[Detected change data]
------------------------------------------------
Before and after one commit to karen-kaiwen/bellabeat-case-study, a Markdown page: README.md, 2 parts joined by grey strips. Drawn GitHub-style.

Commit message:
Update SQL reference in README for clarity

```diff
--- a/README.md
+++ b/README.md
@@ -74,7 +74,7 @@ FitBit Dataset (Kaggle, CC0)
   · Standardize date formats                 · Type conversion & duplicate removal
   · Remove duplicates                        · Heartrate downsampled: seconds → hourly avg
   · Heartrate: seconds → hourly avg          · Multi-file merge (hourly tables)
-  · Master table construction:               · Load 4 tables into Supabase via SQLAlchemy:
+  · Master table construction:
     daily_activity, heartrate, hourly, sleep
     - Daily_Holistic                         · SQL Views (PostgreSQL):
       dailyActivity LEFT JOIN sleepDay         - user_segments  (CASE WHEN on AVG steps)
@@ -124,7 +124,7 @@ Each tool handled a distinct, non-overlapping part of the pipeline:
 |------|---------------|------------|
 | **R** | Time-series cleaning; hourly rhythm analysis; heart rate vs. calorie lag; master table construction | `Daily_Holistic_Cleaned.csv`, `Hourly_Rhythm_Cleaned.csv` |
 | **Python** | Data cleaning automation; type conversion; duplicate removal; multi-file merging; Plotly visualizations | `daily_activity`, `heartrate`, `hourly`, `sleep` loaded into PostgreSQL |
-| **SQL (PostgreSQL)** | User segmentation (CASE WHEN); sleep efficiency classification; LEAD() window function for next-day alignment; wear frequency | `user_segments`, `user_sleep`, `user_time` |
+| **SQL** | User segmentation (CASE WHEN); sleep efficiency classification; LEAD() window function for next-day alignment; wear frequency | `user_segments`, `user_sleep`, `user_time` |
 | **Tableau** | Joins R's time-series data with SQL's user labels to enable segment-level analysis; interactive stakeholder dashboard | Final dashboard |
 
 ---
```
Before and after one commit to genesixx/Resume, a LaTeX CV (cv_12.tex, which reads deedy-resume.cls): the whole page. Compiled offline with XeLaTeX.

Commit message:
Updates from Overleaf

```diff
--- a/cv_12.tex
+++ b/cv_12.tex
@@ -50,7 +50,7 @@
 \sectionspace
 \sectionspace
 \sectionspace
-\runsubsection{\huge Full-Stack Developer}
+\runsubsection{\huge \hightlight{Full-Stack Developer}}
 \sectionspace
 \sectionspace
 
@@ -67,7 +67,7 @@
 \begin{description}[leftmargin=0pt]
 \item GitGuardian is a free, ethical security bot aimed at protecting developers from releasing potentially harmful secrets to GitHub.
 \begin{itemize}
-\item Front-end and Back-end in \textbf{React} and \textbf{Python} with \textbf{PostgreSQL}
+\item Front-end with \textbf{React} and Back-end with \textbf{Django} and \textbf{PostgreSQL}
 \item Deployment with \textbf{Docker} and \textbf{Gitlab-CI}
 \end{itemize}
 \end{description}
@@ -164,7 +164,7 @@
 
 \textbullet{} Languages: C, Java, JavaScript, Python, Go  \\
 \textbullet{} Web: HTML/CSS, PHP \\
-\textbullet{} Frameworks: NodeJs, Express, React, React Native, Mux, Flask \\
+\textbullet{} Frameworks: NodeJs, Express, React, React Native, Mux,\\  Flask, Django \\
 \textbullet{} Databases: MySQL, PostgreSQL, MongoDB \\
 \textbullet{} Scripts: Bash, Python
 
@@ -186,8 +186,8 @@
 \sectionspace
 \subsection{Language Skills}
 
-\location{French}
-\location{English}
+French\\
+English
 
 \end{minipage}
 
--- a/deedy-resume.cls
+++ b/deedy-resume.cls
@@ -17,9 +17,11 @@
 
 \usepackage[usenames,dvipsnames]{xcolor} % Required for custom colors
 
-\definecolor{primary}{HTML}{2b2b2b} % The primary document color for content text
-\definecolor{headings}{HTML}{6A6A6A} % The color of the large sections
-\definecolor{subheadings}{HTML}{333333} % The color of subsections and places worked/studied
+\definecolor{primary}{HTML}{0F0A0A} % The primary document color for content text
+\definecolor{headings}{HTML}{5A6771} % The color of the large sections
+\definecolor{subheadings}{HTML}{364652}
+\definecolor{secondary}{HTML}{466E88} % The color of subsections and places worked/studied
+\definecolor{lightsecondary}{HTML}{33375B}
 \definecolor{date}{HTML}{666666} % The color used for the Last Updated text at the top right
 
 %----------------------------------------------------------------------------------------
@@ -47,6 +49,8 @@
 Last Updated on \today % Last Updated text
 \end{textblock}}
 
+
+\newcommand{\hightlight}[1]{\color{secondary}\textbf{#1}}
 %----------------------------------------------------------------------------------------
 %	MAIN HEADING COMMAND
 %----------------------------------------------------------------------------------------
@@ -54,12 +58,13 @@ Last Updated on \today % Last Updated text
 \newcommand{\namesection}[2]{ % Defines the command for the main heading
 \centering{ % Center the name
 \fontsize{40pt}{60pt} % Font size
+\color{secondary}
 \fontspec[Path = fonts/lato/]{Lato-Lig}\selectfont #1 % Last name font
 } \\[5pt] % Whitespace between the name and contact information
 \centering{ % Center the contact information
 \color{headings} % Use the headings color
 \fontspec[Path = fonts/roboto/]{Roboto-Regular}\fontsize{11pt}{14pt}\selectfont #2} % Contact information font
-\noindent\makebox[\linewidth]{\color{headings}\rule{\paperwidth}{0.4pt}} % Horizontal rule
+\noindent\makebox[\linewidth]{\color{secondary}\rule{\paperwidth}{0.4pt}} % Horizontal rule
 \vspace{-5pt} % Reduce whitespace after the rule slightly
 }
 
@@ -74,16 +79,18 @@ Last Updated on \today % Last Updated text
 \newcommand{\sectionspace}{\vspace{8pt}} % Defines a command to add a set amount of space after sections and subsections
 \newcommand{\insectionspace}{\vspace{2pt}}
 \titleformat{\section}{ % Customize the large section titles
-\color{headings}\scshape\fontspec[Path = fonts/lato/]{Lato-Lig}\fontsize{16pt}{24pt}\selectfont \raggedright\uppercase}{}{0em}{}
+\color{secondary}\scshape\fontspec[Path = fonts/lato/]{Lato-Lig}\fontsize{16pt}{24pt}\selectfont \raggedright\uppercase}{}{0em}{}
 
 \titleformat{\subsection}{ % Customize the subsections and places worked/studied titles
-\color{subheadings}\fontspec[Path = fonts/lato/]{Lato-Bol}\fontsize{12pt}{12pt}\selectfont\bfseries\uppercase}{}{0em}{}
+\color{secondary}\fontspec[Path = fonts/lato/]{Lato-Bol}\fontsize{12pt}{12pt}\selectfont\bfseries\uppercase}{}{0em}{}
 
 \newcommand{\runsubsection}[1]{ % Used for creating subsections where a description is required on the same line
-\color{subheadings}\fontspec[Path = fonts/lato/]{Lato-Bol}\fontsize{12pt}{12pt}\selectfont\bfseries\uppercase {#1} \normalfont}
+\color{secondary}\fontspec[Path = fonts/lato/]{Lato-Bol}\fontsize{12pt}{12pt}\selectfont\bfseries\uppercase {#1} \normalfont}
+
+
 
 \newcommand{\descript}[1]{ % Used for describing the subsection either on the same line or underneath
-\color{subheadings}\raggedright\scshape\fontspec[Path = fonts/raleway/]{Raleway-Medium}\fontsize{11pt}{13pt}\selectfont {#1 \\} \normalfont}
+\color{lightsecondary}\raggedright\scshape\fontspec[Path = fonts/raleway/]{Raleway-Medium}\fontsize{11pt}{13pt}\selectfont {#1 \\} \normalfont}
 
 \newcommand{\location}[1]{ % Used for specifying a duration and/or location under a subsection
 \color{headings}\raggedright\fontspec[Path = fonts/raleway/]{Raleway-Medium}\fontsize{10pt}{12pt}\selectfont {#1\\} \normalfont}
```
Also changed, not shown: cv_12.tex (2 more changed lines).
------------------------------------------------
TASK ITEM: In your answer, print every entry exactly as it appears.

SOLUTION:
Before and after one commit to karen-kaiwen/bellabeat-case-study, a Markdown page: README.md, 2 parts joined by grey strips. Drawn GitHub-style.

Commit message:
Update SQL reference in README for clarity

```diff
--- a/README.md
+++ b/README.md
@@ -74,7 +74,7 @@ FitBit Dataset (Kaggle, CC0)
   · Standardize date formats                 · Type conversion & duplicate removal
   · Remove duplicates                        · Heartrate downsampled: seconds → hourly avg
   · Heartrate: seconds → hourly avg          · Multi-file merge (hourly tables)
-  · Master table construction:               · Load 4 tables into Supabase via SQLAlchemy:
+  · Master table construction:
     daily_activity, heartrate, hourly, sleep
     - Daily_Holistic                         · SQL Views (PostgreSQL):
       dailyActivity LEFT JOIN sleepDay         - user_segments  (CASE WHEN on AVG steps)
@@ -124,7 +124,7 @@ Each tool handled a distinct, non-overlapping part of the pipeline:
 |------|---------------|------------|
 | **R** | Time-series cleaning; hourly rhythm analysis; heart rate vs. calorie lag; master table construction | `Daily_Holistic_Cleaned.csv`, `Hourly_Rhythm_Cleaned.csv` |
 | **Python** | Data cleaning automation; type conversion; duplicate removal; multi-file merging; Plotly visualizations | `daily_activity`, `heartrate`, `hourly`, `sleep` loaded into PostgreSQL |
-| **SQL (PostgreSQL)** | User segmentation (CASE WHEN); sleep efficiency classification; LEAD() window function for next-day alignment; wear frequency | `user_segments`, `user_sleep`, `user_time` |
+| **SQL** | User segmentation (CASE WHEN); sleep efficiency classification; LEAD() window function for next-day alignment; wear frequency | `user_segments`, `user_sleep`, `user_time` |
 | **Tableau** | Joins R's time-series data with SQL's user labels to enable segment-level analysis; interactive stakeholder dashboard | Final dashboard |
 
 ---
```
Before and after one commit to genesixx/Resume, a LaTeX CV (cv_12.tex, which reads deedy-resume.cls): the whole page. Compiled offline with XeLaTeX.

Commit message:
Updates from Overleaf

```diff
--- a/cv_12.tex
+++ b/cv_12.tex
@@ -50,7 +50,7 @@
 \sectionspace
 \sectionspace
 \sectionspace
-\runsubsection{\huge Full-Stack Developer}
+\runsubsection{\huge \hightlight{Full-Stack Developer}}
 \sectionspace
 \sectionspace
 
@@ -67,7 +67,7 @@
 \begin{description}[leftmargin=0pt]
 \item GitGuardian is a free, ethical security bot aimed at protecting developers from releasing potentially harmful secrets to GitHub.
 \begin{itemize}
-\item Front-end and Back-end in \textbf{React} and \textbf{Python} with \textbf{PostgreSQL}
+\item Front-end with \textbf{React} and Back-end with \textbf{Django} and \textbf{PostgreSQL}
 \item Deployment with \textbf{Docker} and \textbf{Gitlab-CI}
 \end{itemize}
 \end{description}
@@ -164,7 +164,7 @@
 
 \textbullet{} Languages: C, Java, JavaScript, Python, Go  \\
 \textbullet{} Web: HTML/CSS, PHP \\
-\textbullet{} Frameworks: NodeJs, Express, React, React Native, Mux, Flask \\
+\textbullet{} Frameworks: NodeJs, Express, React, React Native, Mux,\\  Flask, Django \\
 \textbullet{} Databases: MySQL, PostgreSQL, MongoDB \\
 \textbullet{} Scripts: Bash, Python
 
@@ -186,8 +186,8 @@
 \sectionspace
 \subsection{Language Skills}
 
-\location{French}
-\location{English}
+French\\
+English
 
 \end{minipage}
 
--- a/deedy-resume.cls
+++ b/deedy-resume.cls
@@ -17,9 +17,11 @@
 
 \usepackage[usenames,dvipsnames]{xcolor} % Required for custom colors
 
-\definecolor{primary}{HTML}{2b2b2b} % The primary document color for content text
-\definecolor{headings}{HTML}{6A6A6A} % The color of the large sections
-\definecolor{subheadings}{HTML}{333333} % The color of subsections and places worked/studied
+\definecolor{primary}{HTML}{0F0A0A} % The primary document color for content text
+\definecolor{headings}{HTML}{5A6771} % The color of the large sections
+\definecolor{subheadings}{HTML}{364652}
+\definecolor{secondary}{HTML}{466E88} % The color of subsections and places worked/studied
+\definecolor{lightsecondary}{HTML}{33375B}
 \definecolor{date}{HTML}{666666} % The color used for the Last Updated text at the top right
 
 %----------------------------------------------------------------------------------------
@@ -47,6 +49,8 @@
 Last Updated on \today % Last Updated text
 \end{textblock}}
 
+
+\newcommand{\hightlight}[1]{\color{secondary}\textbf{#1}}
 %----------------------------------------------------------------------------------------
 %	MAIN HEADING COMMAND
 %----------------------------------------------------------------------------------------
@@ -54,12 +58,13 @@ Last Updated on \today % Last Updated text
 \newcommand{\namesection}[2]{ % Defines the command for the main heading
 \centering{ % Center the name
 \fontsize{40pt}{60pt} % Font size
+\color{secondary}
 \fontspec[Path = fonts/lato/]{Lato-Lig}\selectfont #1 % Last name font
 } \\[5pt] % Whitespace between the name and contact information
 \centering{ % Center the contact information
 \color{headings} % Use the headings color
 \fontspec[Path = fonts/roboto/]{Roboto-Regular}\fontsize{11pt}{14pt}\selectfont #2} % Contact information font
-\noindent\makebox[\linewidth]{\color{headings}\rule{\paperwidth}{0.4pt}} % Horizontal rule
+\noindent\makebox[\linewidth]{\color{secondary}\rule{\paperwidth}{0.4pt}} % Horizontal rule
 \vspace{-5pt} % Reduce whitespace after the rule slightly
 }
 
@@ -74,16 +79,18 @@ Last Updated on \today % Last Updated text
 \newcommand{\sectionspace}{\vspace{8pt}} % Defines a command to add a set amount of space after sections and subsections
 \newcommand{\insectionspace}{\vspace{2pt}}
 \titleformat{\section}{ % Customize the large section titles
-\color{headings}\scshape\fontspec[Path = fonts/lato/]{Lato-Lig}\fontsize{16pt}{24pt}\selectfont \raggedright\uppercase}{}{0em}{}
+\color{secondary}\scshape\fontspec[Path = fonts/lato/]{Lato-Lig}\fontsize{16pt}{24pt}\selectfont \raggedright\uppercase}{}{0em}{}
 
 \titleformat{\subsection}{ % Customize the subsections and places worked/studied titles
-\color{subheadings}\fontspec[Path = fonts/lato/]{Lato-Bol}\fontsize{12pt}{12pt}\selectfont\bfseries\uppercase}{}{0em}{}
+\color{secondary}\fontspec[Path = fonts/lato/]{Lato-Bol}\fontsize{12pt}{12pt}\selectfont\bfseries\uppercase}{}{0em}{}
 
 \newcommand{\runsubsection}[1]{ % Used for creating subsections where a description is required on the same line
-\color{subheadings}\fontspec[Path = fonts/lato/]{Lato-Bol}\fontsize{12pt}{12pt}\selectfont\bfseries\uppercase {#1} \normalfont}
+\color{secondary}\fontspec[Path = fonts/lato/]{Lato-Bol}\fontsize{12pt}{12pt}\selectfont\bfseries\uppercase {#1} \normalfont}
+
+
 
 \newcommand{\descript}[1]{ % Used for describing the subsection either on the same line or underneath
-\color{subheadings}\raggedright\scshape\fontspec[Path = fonts/raleway/]{Raleway-Medium}\fontsize{11pt}{13pt}\selectfont {#1 \\} \normalfont}
+\color{lightsecondary}\raggedright\scshape\fontspec[Path = fonts/raleway/]{Raleway-Medium}\fontsize{11pt}{13pt}\selectfont {#1 \\} \normalfont}
 
 \newcommand{\location}[1]{ % Used for specifying a duration and/or location under a subsection
 \color{headings}\raggedright\fontspec[Path = fonts/raleway/]{Raleway-Medium}\fontsize{10pt}{12pt}\selectfont {#1\\} \normalfont}
```
Also changed, not shown: cv_12.tex (2 more changed lines).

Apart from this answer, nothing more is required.